    When I was around 10, I thought I wanted to have a kid when I was 20. I thought it would be cool to be a young mom. Plus, at age 10… 20 sounded old enough. When I got to be 20, I was in college and knew there was no way in the world it was time to have a kid.

    Like you, when I was younger I always figured I’d eventually get married and have kids. Although I don’t think that was based on a deep desire to be a mom… I think I just figured that’s what I was “supposed” to do.

    I always knew that if I were going to be a mom, I’d want to have a husband to help me raise my child(ren) though. Not that I have anything against those who are single parents. I just know that raising children is a lot of work and I never wanted to be a mom so bad that I was willing to intentionally do it on my own, such as through adoption, sperm donor, etc.

    So now that I’m 38, not married (and no bf), I don’t have children… and I’m perfectly fine with that.

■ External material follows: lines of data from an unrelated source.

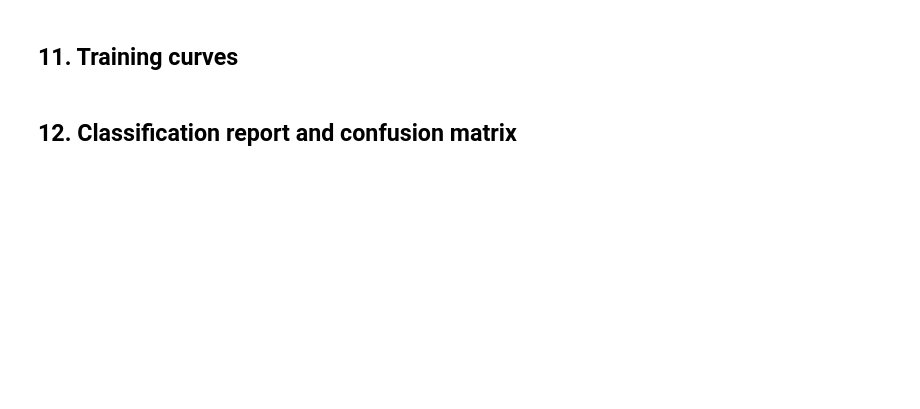
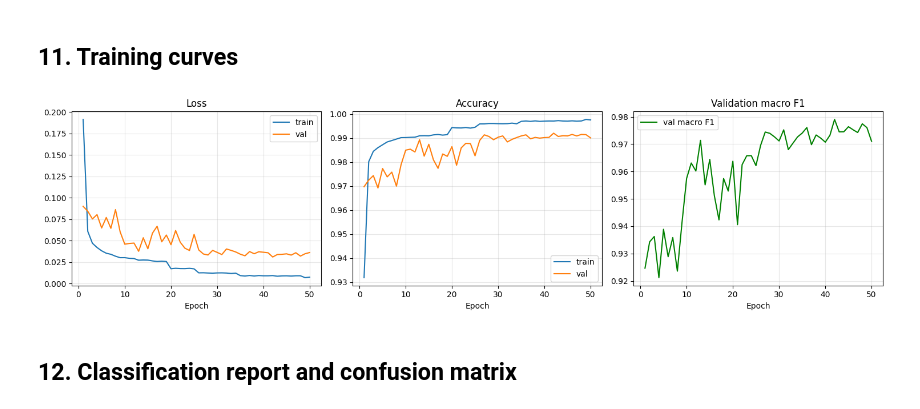
Before and after one commit to unnit/ecg-arrhythmia-detection, a Jupyter notebook: notebooks/ecg_arrhythmia_detection.ipynb, the cells around one changed output. Saved outputs shown, nothing was run; the diff lists cells and outputs as text; code cells hidden in the pictures; blank space fills up the shorter version.

Commit message:
feat(notebook): add training notebook and generated report figures

```diff
--- a/notebooks/ecg_arrhythmia_detection.ipynb
+++ b/notebooks/ecg_arrhythmia_detection.ipynb
@@ -91,6 +97,9 @@ os.makedirs(DATA_DIR, exist_ok=True)
 
 print(f'Downloading {len(RECORD_IDS)} records...')
 for rid in RECORD_IDS:
+    if os.path.exists(os.path.join(DATA_DIR, f'{rid}.dat')):
+        print(f'  skipping {rid}: already exists')
+        continue
     try:
         wfdb.dl_database('mitdb', dl_dir=DATA_DIR, records=[rid])
     except Exception as e:
@@ -297,14 +366,17 @@ def evaluate(model, loader, criterion):
 # %% [markdown]
 ## 10. Training loop with MLflow tracking
 # %%
+os.makedirs('mlruns', exist_ok=True)
+mlflow.set_tracking_uri(f'file:{os.path.abspath("mlruns")}')
 mlflow.set_experiment(CFG['mlflow_experiment'])
 
 criterion = nn.CrossEntropyLoss()
 optimizer = optim.Adam(model.parameters(), lr=CFG['lr'], weight_decay=CFG['weight_decay'])
-scheduler = optim.lr_scheduler.ReduceLROnPlateau(optimizer, mode='min', patience=5, factor=0.5, verbose=True)
+scheduler = optim.lr_scheduler.ReduceLROnPlateau(optimizer, mode='min', patience=5, factor=0.5)
 
 best_val_f1 = 0.0
-best_model_path = 'best_model.pt'
+os.makedirs('models', exist_ok=True)
+best_model_path = 'models/best_model.pt'
 history = {'train_loss': [], 'val_loss': [], 'train_acc': [], 'val_acc': [], 'val_f1': []}
 
 with mlflow.start_run(run_name='cnn-bilstm-v1'):
@@ -364,26 +453,29 @@ with mlflow.start_run(run_name='cnn-bilstm-v1'):
 # %% [markdown]
 ## 11. Training curves
 # %%
+os.makedirs('reports/figures', exist_ok=True)
 epochs_range = range(1, len(history['train_loss']) + 1)
 fig, axes = plt.subplots(1, 3, figsize=(15, 4))
 
 axes[0].plot(epochs_range, history['train_loss'], label='train')
 axes[0].plot(epochs_range, history['val_loss'],   label='val')
 axes[0].set_title('Loss'); axes[0].set_xlabel('Epoch')
 axes[0].legend(); axes[0].grid(alpha=0.3)
 
 axes[1].plot(epochs_range, history['train_acc'], label='train')
 axes[1].plot(epochs_range, history['val_acc'],   label='val')
 axes[1].set_title('Accuracy'); axes[1].set_xlabel('Epoch')
 axes[1].legend(); axes[1].grid(alpha=0.3)
 
 axes[2].plot(epochs_range, history['val_f1'], color='green', label='val macro F1')
 axes[2].set_title('Validation macro F1'); axes[2].set_xlabel('Epoch')
 axes[2].legend(); axes[2].grid(alpha=0.3)
 
 plt.tight_layout()
-plt.savefig('training_curves.png', dpi=150, bbox_inches='tight')
+plt.savefig('reports/figures/training_curves.png', dpi=150, bbox_inches='tight')
 plt.show()
+# %% [output]
+[figure, added]
 # %% [markdown]
 ## 12. Classification report and confusion matrix
 # %%
```
Also changed, not shown: parts of 16 cells of this notebook, 5 other files.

I’m also realistic; even if I were to meet my husband today, had a whirlwind romance and was on the fast track… the soonest I’d be married would be in a year. And again, that’d be fast-tracking it! By then I would be 39 and wouldn’t want to have a child immediately anyway. I’d want to enjoy time with my husband for at least a couple years, make sure my marriage was stable, etc. before having a baby. By then I’d be 41/42 and at that age, could have trouble conceiving anyway, but even if I didn’t and got pregnant right away, I’d be close to 43 by the time I gave birth. Knowing that at that age, the chances of having a child with birth defects is much higher, plus the fact that I’d be 50-years old when I should be playing with my kid or that I’d be at retirement age when my kid was graduating from high school… does not appeal to me.

    So I suppose initially I was child free by circumstance but now I’m child free by choice as well. Oh yeah, I’ll share one last thing… one of my employees (who has 9 children!) once said that I “needed” to have kids. I said, “No I don’t Martha… because you already had enough for both of us.” LoL ☺

  6. Lisa S. Says:

    One of my favorite phrases is “Your children are not a retirement plan.” It’s the responsibility of every adult to figure out their plan for old age, and to follow through.

    (I say this as the mom of an only child. In fact, I think we have to be extra-careful not to be a burden on her because it’s not like she’ll have siblings to share any of the Mom & Dad Are Aging madness.)

    There is no one perfect choice or template for making a family. I think your family is perfect just as it is!